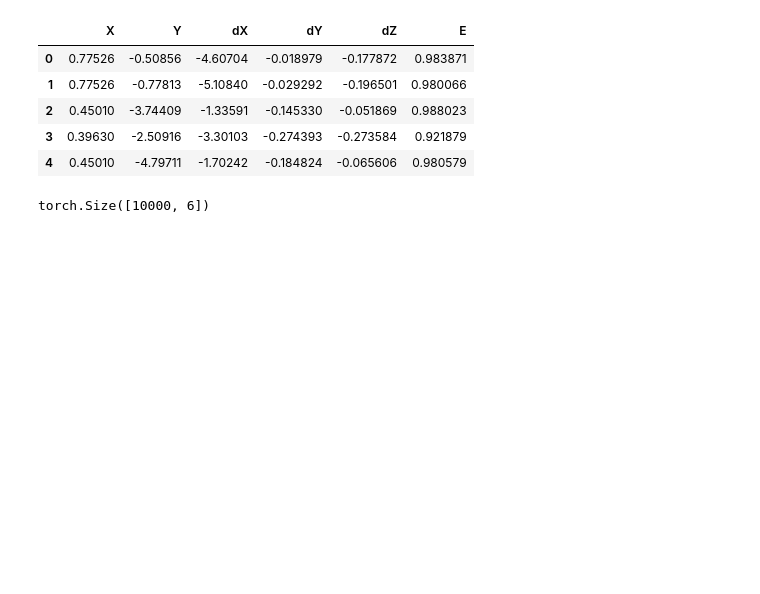
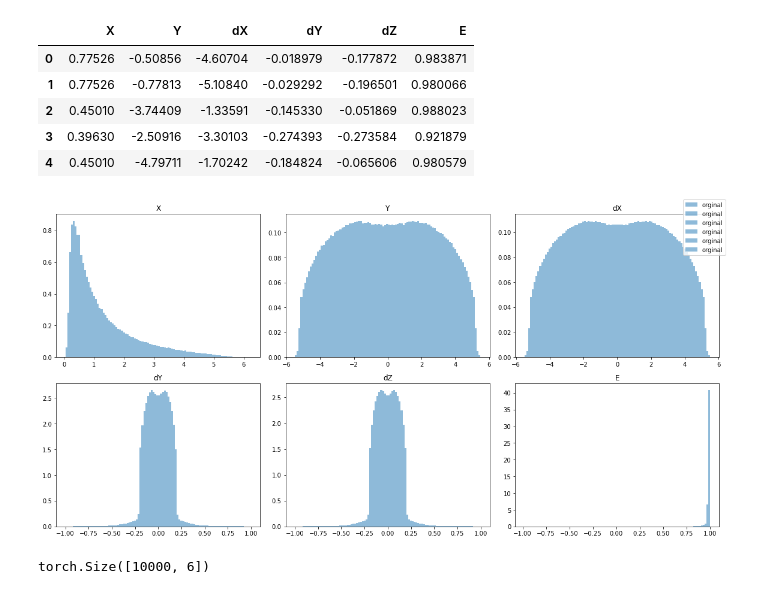
Before and after one commit to Galatros/VAE-GAN-PHSP, a Jupyter notebook: AE_VAE/Autoencoders_Photons/photons_vae_mmd.ipynb, the cells around one changed output. Saved outputs shown, nothing was run; the diff lists cells and outputs as text; code cells hidden in the pictures; blank space fills up the shorter version.

```diff
--- a/AE_VAE/Autoencoders_Photons/photons_vae_mmd.ipynb
+++ b/AE_VAE/Autoencoders_Photons/photons_vae_mmd.ipynb
@@ -66,3 +66,10 @@ np.copyto(X,photons[:,:-1])
 print(X.shape)
 # %% [output]
 (10000001, 6)
+# %%
+X_reflection=copy.deepcopy(X)
+X_reflection[:,2]=-X_reflection[:,2]
+X_reflection[:,4]=-X_reflection[:,4]
+
+X_sum=np.concatenate((X,X_reflection),axis=0)
+print(len(X_sum))
@@ -69,5 +78,5 @@ print(X.shape)
 # %%
-df_data = pd.DataFrame(X, columns = ['X', 'Y', 'dX', 'dY', 'dZ', 'E'])
+df_data = pd.DataFrame(X_sum, columns = ['X', 'Y', 'dX', 'dY', 'dZ', 'E'])
 df_data.head()#zawsze warto rzucić okiem na dane
 # %% [output]
 |  | X | Y | dX | dY | dZ | E |
@@ -76,4 +85,40 @@ df_data.head()#zawsze warto rzucić okiem na dane
 | 2 | 0.45010 | -3.74409 | -1.33591 | -0.145330 | -0.051869 | 0.988023 |
 | 3 | 0.39630 | -2.50916 | -3.30103 | -0.274393 | -0.273584 | 0.921879 |
 | 4 | 0.45010 | -4.79711 | -1.70242 | -0.184824 | -0.065606 | 0.980579 |
+# %%
+tmp_check=df_data.to_numpy(dtype=np.float32)
+orginal_check=copy.deepcopy(tmp_check)
+# %%
+fig, axs = plt.subplots(2, 3)
+fig.set_size_inches(16,8)
+bins=100
+axs[0, 0].hist(orginal_check[:,0],bins=bins, label ='orginal',alpha=0.5, density=True)
+# axs[0, 0].hist(result[:,0],bins=bins, label ='decoded', alpha=0.5, density=True)
+axs[0, 0].set_title('X')
+axs[0, 1].hist(orginal_check[:,1],bins=bins, label ='orginal',alpha=0.5, density=True)
+# axs[0, 1].hist(result[:,1],bins=bins, label ='decoded', alpha=0.5, density=True)
+axs[0, 1].set_title('Y')
+axs[0, 2].hist(orginal_check[:,2],bins=bins, label ='orginal',alpha=0.5, density=True)
+# axs[0, 2].hist(result[:,2],bins=bins, label ='decoded', alpha=0.5, density=True)
+axs[0, 2].set_title('dX')
+axs[1, 0].hist(orginal_check[:,3],bins=bins, label ='orginal',alpha=0.5, density=True)
+# axs[1, 0].hist(result[:,3],bins=bins, label ='decoded', alpha=0.5, density=True)
+axs[1, 0].set_title('dY')
+axs[1, 1].hist(orginal_check[:,4],bins=bins, label ='orginal',alpha=0.5, density=True)
+# axs[1, 1].hist(result[:,4],bins=bins, label ='decoded', alpha=0.5, density=True)
+axs[1, 1].set_title('dZ')
+axs[1, 2].hist(orginal_check[:,5],bins=bins, label ='orginal',alpha=0.5, density=True)
+# axs[1, 2].hist(result[:,5],bins=bins, label ='decoded', alpha=0.5, density=True)
+axs[1, 2].set_title('E')
+fig.legend()
+
+# for ax in axs.flat:
+#     ax.set(xlabel='x-label', ylabel='y-label')
+
+# # Hide x labels and tick labels for top plots and y ticks for right plots.
+# for ax in axs.flat:
+#     ax.label_outer()
+fig.tight_layout()
+# %% [output]
+[figure, added]
 # %%
```
Also changed, not shown: parts of 5 cells of this notebook, 1 other file.
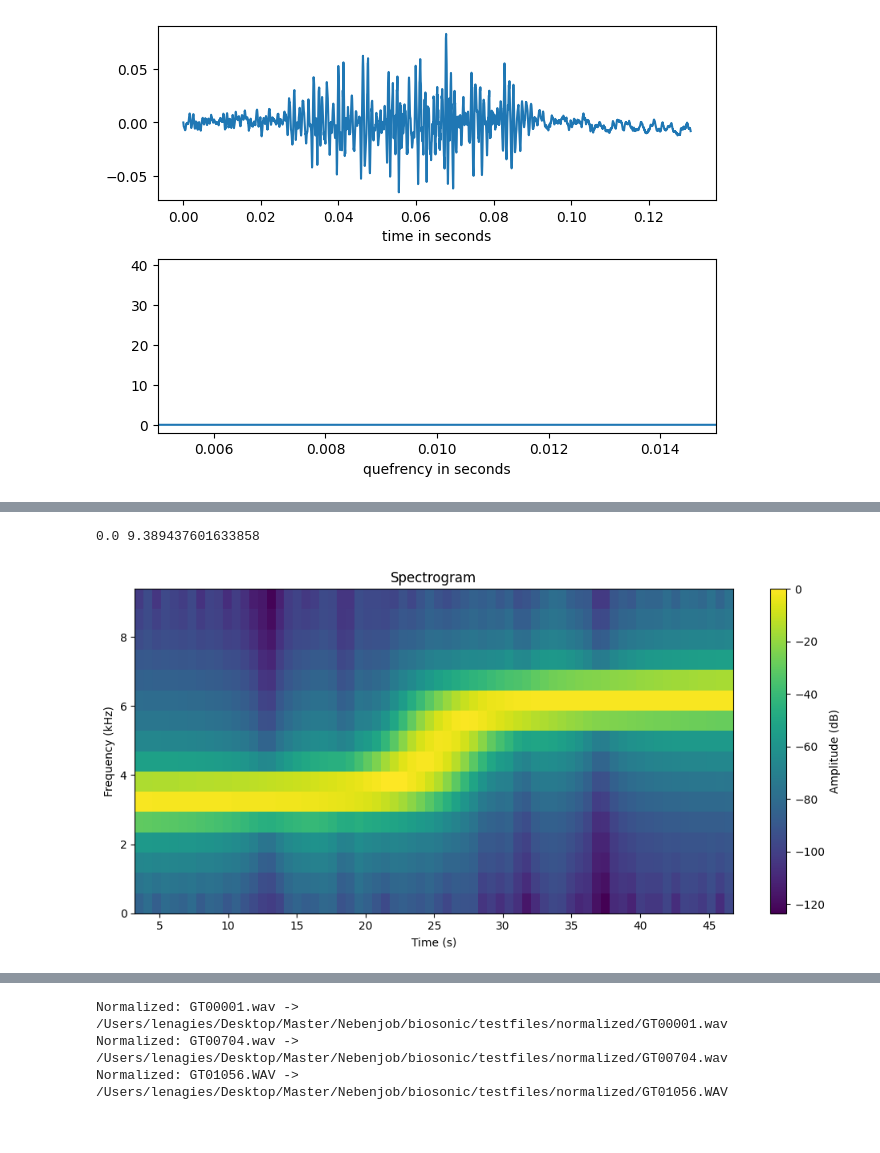
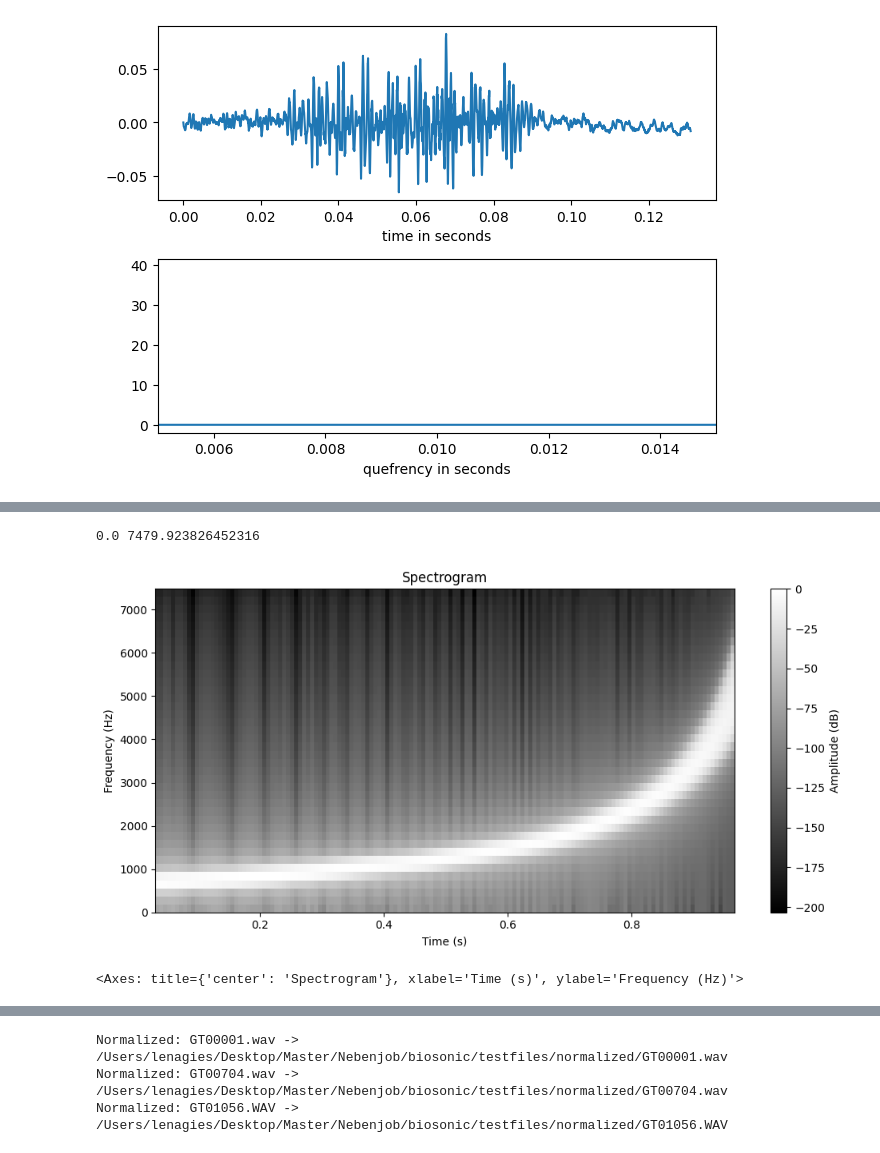
Before and after one commit to lgies23/biosonic, a Jupyter notebook: src/biosonic/test_plots.ipynb, the cells around one changed output, grey strips where cells are left out. Cells and saved outputs as stored; diff of their text form; code cells hidden in the pictures.

```diff
--- a/src/biosonic/test_plots.ipynb
+++ b/src/biosonic/test_plots.ipynb
@@ -15,7 +15,7 @@ n_filters = 20
 n_fft = 1024
 n_ceps = 32
 
-f1 = 300
+f1 = 200
 f2 = 5000
 duration = 1
 sr = 16000
@@ -85,8 +91,0 @@ plot_cepstrum(x, sr)
-# %%
-sr = 20
-n_fft = 128
-
-T_x, N = 1 / sr, 1000  # 20 Hz sampling rate for 50 s signal
-t_x = np.arange(N) * T_x  # time indexes for signal
-f_i = 1 * np.arctan((t_x - t_x[N // 2]) / 2) + 5  # varying frequency
-x = np.sin(2*np.pi*np.cumsum(f_i)*T_x)
@@ -112,8 +106,9 @@ plot_cepstrum(x, sr)
 # %%
-plot_spectrogram(Sx, t, f, cmap='grey', freq_scale="mel", n_fft=n_fft, sr=sr, n_bands=16)
+plot_spectrogram(x, sr=sr, window='hann', window_length=n_fft, overlap=90, cmap='grey', freq_scale="mel", n_bands=40)
 # %% [output]
-0.0 9.389437601633858
+0.0 7479.923826452316
-[figure, old version]
+[figure, new version]
+<Axes: title={'center': 'Spectrogram'}, xlabel='Time (s)', ylabel='Frequency (Hz)'>
 # %%
 duration = 5.0
 sr = 8000.0
```
Also changed, not shown: parts of 17 cells of this notebook, 10 other files.
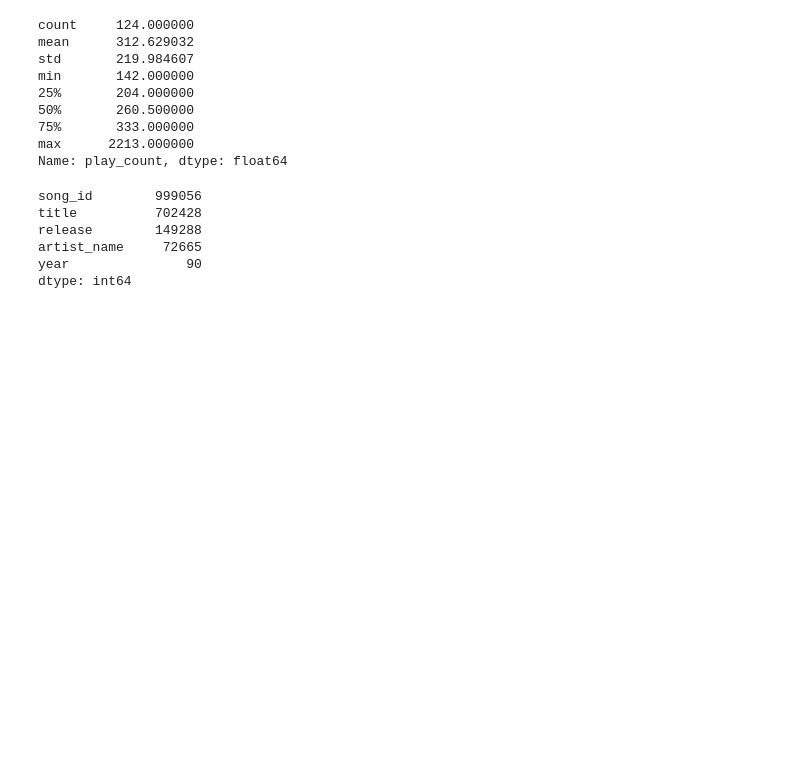
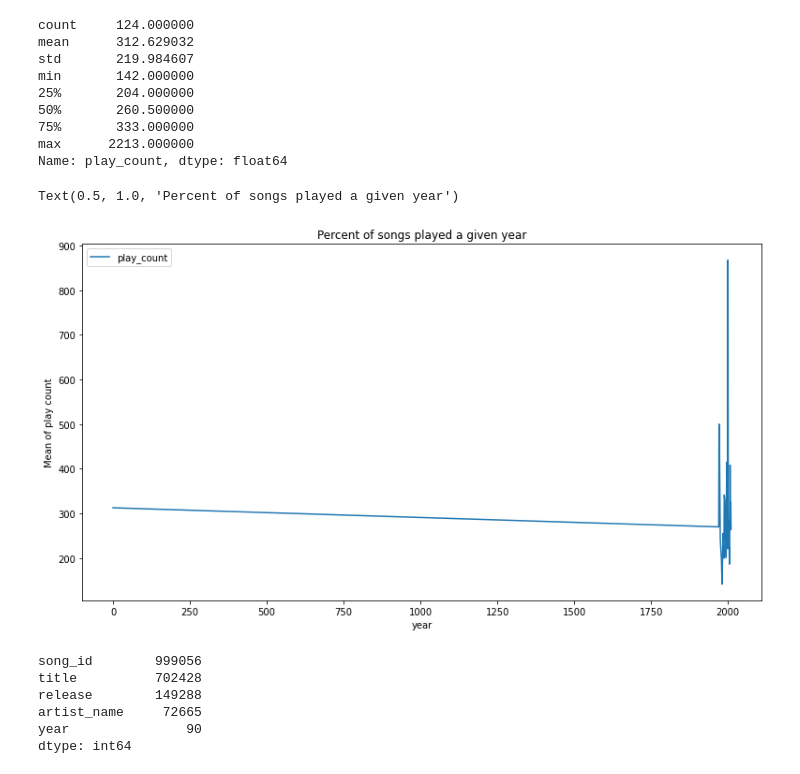
Before and after one commit to mariyaeggs/MIT_AI, a Jupyter notebook: Reference_Notebook_Milestone_1_Recommendation_Systems_Pipenv.ipynb, the cells around one changed output. Drawn from its saved outputs; the diff is of its cells as text; code cells hidden in the pictures; blank space fills up the shorter version.

Commit message:
line graph displaying play_count given each year by mean

```diff
--- a/Reference_Notebook_Milestone_1_Recommendation_Systems_Pipenv.ipynb
+++ b/Reference_Notebook_Milestone_1_Recommendation_Systems_Pipenv.ipynb
@@ -368,3 +368,13 @@ min       142.000000
 75%       333.000000
 max      2213.000000
 Name: play_count, dtype: float64
+# %%
+# line graph displaying play_count given each year by mean
+mean_df = df_final.groupby(['year']).mean()
+
+listen_count_trend = mean_df[['play_count']].plot.line(figsize=(13,7))
+listen_count_trend.set_ylabel('Mean of play count')
+listen_count_trend.set_title('Percent of songs played a given year')
+# %% [output]
+Text(0.5, 1.0, 'Percent of songs played a given year')
+[figure, added]
```
Also changed, not shown: parts of 1 cell of this notebook.
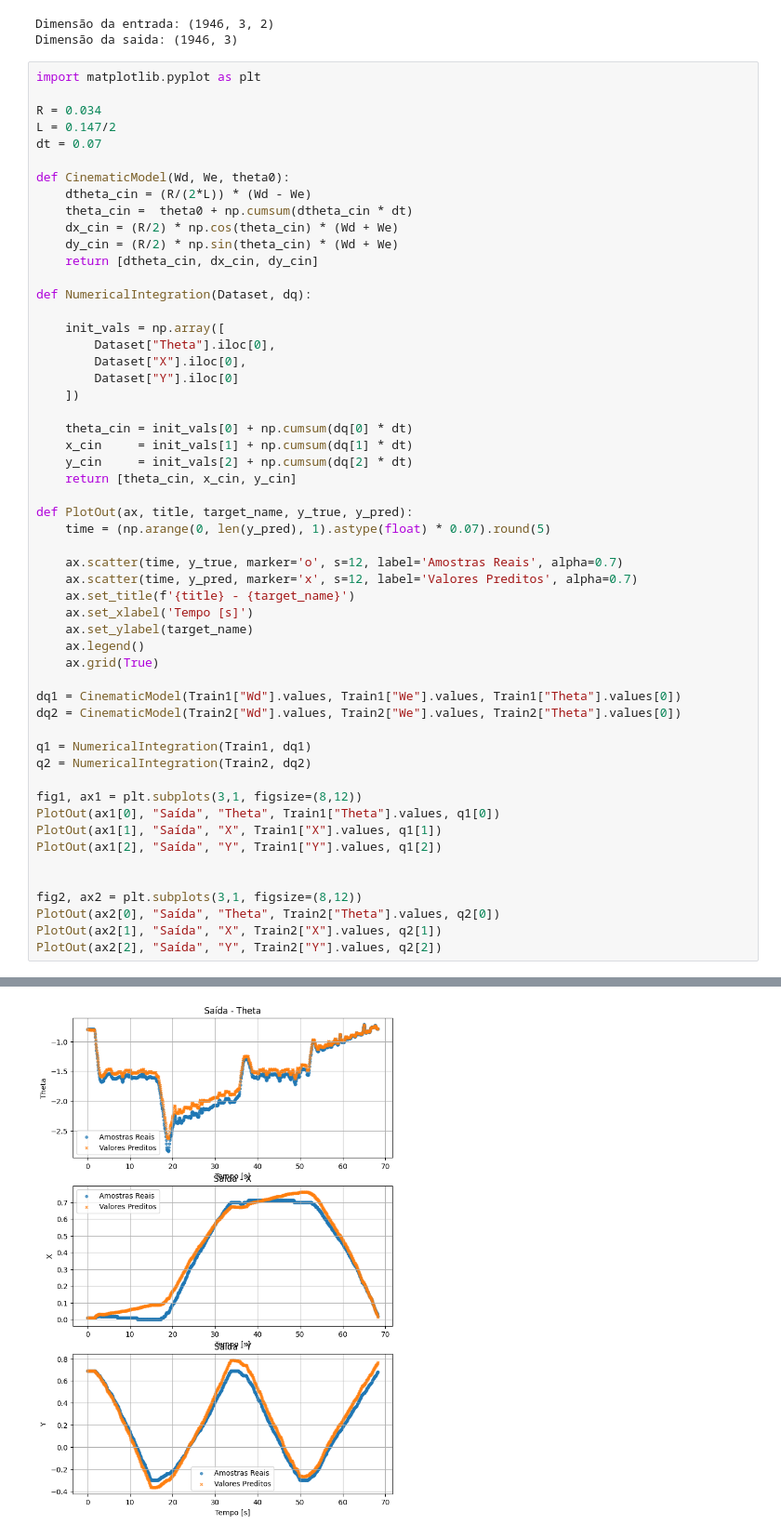
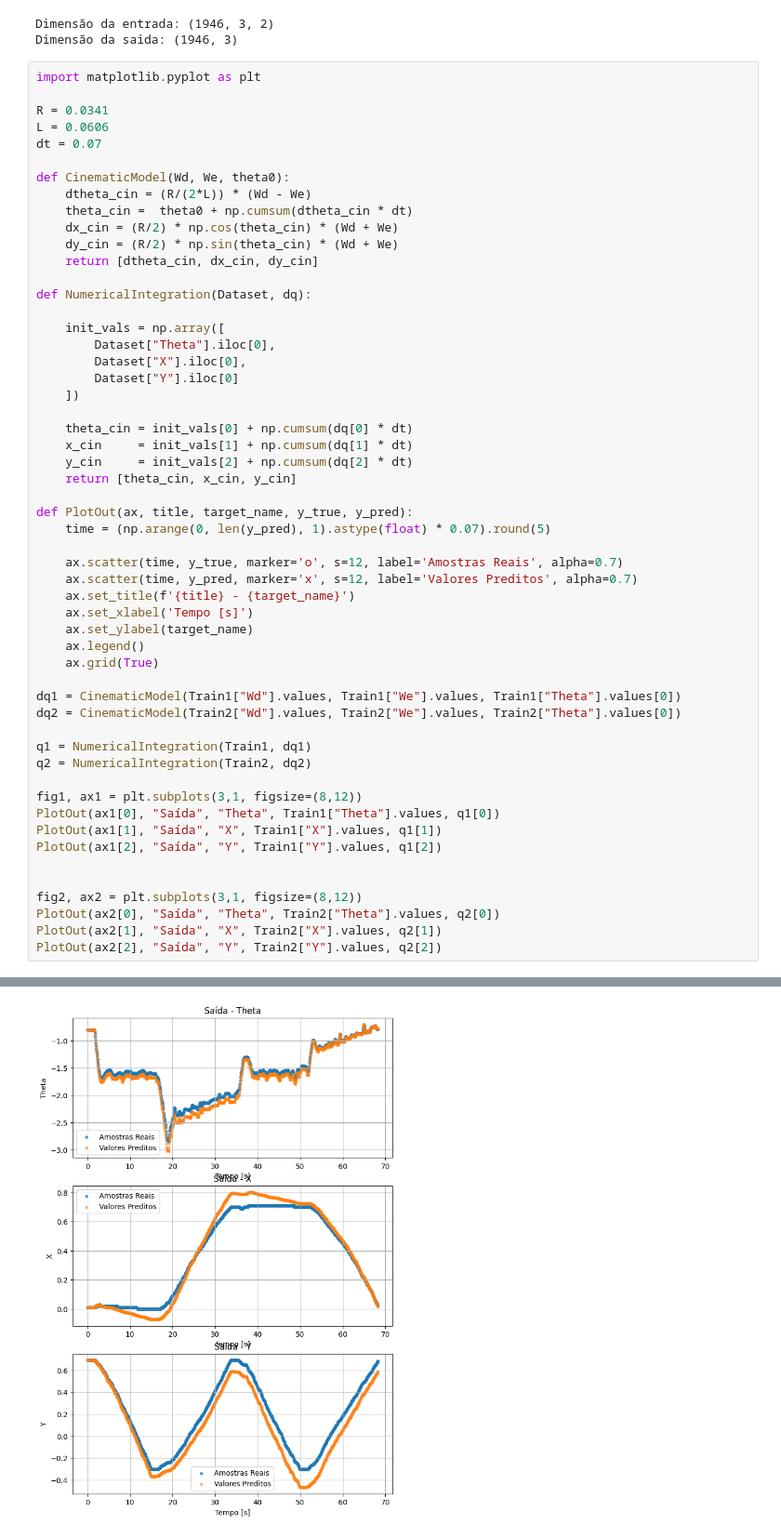
Before and after one commit to sarahmss/Ic-2026.1, a Jupyter notebook: PIRNN/SCRATH/CinematicModel.ipynb, the cells around one changed output, grey strips where cells are left out. Shown at 93% size. Drawn from its saved outputs; the diff is of its cells as text.

```diff
--- a/PIRNN/SCRATH/CinematicModel.ipynb
+++ b/PIRNN/SCRATH/CinematicModel.ipynb
@@ -168,8 +168,8 @@ Dimensão da saida: (1946, 3)
 # %%
 import matplotlib.pyplot as plt
 
-R = 0.034
-L = 0.147/2
+R = 0.0341
+L = 0.0606
 dt = 0.07
 
 def CinematicModel(Wd, We, theta0):
@@ -224 +224 @@ PlotOut(ax2[2], "Saída", "Y", Train2["Y"].values, q2[2])
-[figure, old version]
+[figure, new version]
```
Also changed, not shown: parts of 1 cell of this notebook, 12 other files.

• • • •

- _What you should do_
Within the entries above, how many lines hold the string "parts"? State the number with no other words.

- _Written solution_
4